For example, if she is looking for a promotion at work, you should help her tap into her sense of confidence and power. As a man, it might come naturally to you to adjust your body language, word choice, or eye contact. But these may have been things that you were taught by virtue of being male.

A word of caution. Sometimes even using the privilege that you have might not be enough. A lot of the strategies that you’ve learned may only work due to your male privilege. But that doesn’t mean you should give up. As your wife’s supporter and best friend, you need to do everything in your power to help her see the success that she deserves.

Lessons From Privilege

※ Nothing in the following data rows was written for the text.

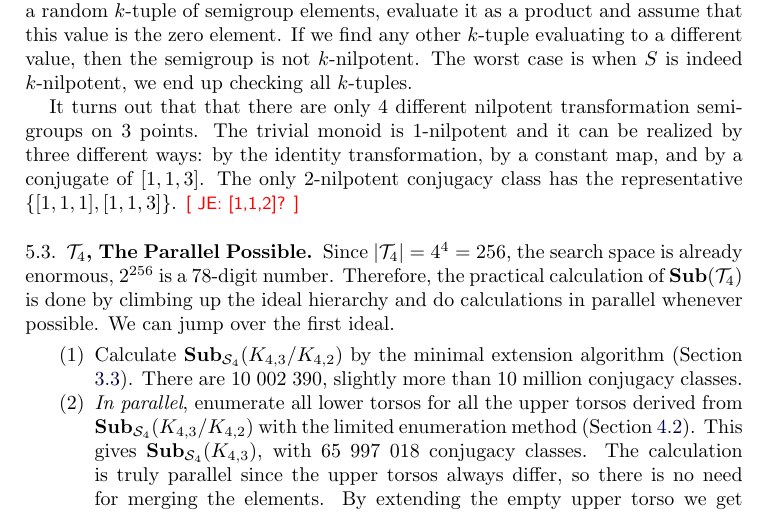
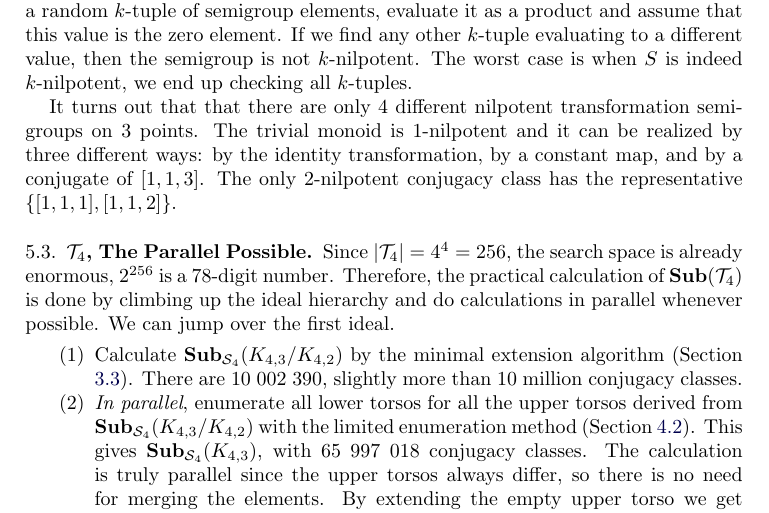
Before and after one commit to gap-packages/subsemi, a LaTeX paper (paper/subsemi.tex): part of page 12 of 15, cut so that both start at the same text. Compiled offline with pdfLaTeX.

Commit message:
JE is right with nilpotent example

```diff
--- a/paper/subsemi.tex
+++ b/paper/subsemi.tex
@@ -539,7 +539,7 @@ The worst case is when $S$ is indeed $k$-nilpotent, we end up checking all $k$-t
 
 It turns out that that there are only 4 different nilpotent transformation semigroups on 3 points.
 The trivial monoid is 1-nilpotent and it can be realized by three different ways: by the identity transformation, by a constant map, and by a conjugate of $[1,1,3]$.
-The only $2$-nilpotent conjugacy class has the representative $\{[1,1,1],[1,1,3]\}$. \todo{JE: [1,1,2]?}
+The only $2$-nilpotent conjugacy class has the representative $\{[1,1,1],[1,1,2]\}$.
 
 \subsection{$\cT_4$, The Parallel Possible }
 Since $|\cT_4|=4^4=256$, the search space is already enormous, $2^{256}$ is a 78-digit number.
```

First, privilege happens whether we are aware of it or not. But by becoming aware of it, we are able to acknowledge the advantages we have been given and use them to help others, not to bring them down.

Second, privilege is not about being better than anyone. The privilege that you experience is not earned due to merit, so sharing the benefits of your privilege actually should come from a place of equality. Because your wife is your equal, you want to help level the playing field for her.

Lastly, privilege is systemic. It is a vast and complex interplay of cultural tradition and expectation that you will probably not be able to fully change. But along your journey, there are many little things you can do to empower, appreciate, and hear your wife at home and in the world around you.

And now that you are aware of your privilege, you can use it to benefit the one you love the most, sharing your skills, knowledge, and experience to help her just as she continues to help you.


Bay-Cheng, Laina. “Every Romantic Relationship Has a Power Imbalance, but the Stakes Are Higher for Women.” Quartz, April 28, 2017.

Rosaldo, Renato. “Notes toward a Critique of Patriarchy from a Male Position.” Anthropological Quarterly 66, no. 2 (1993): 81–86.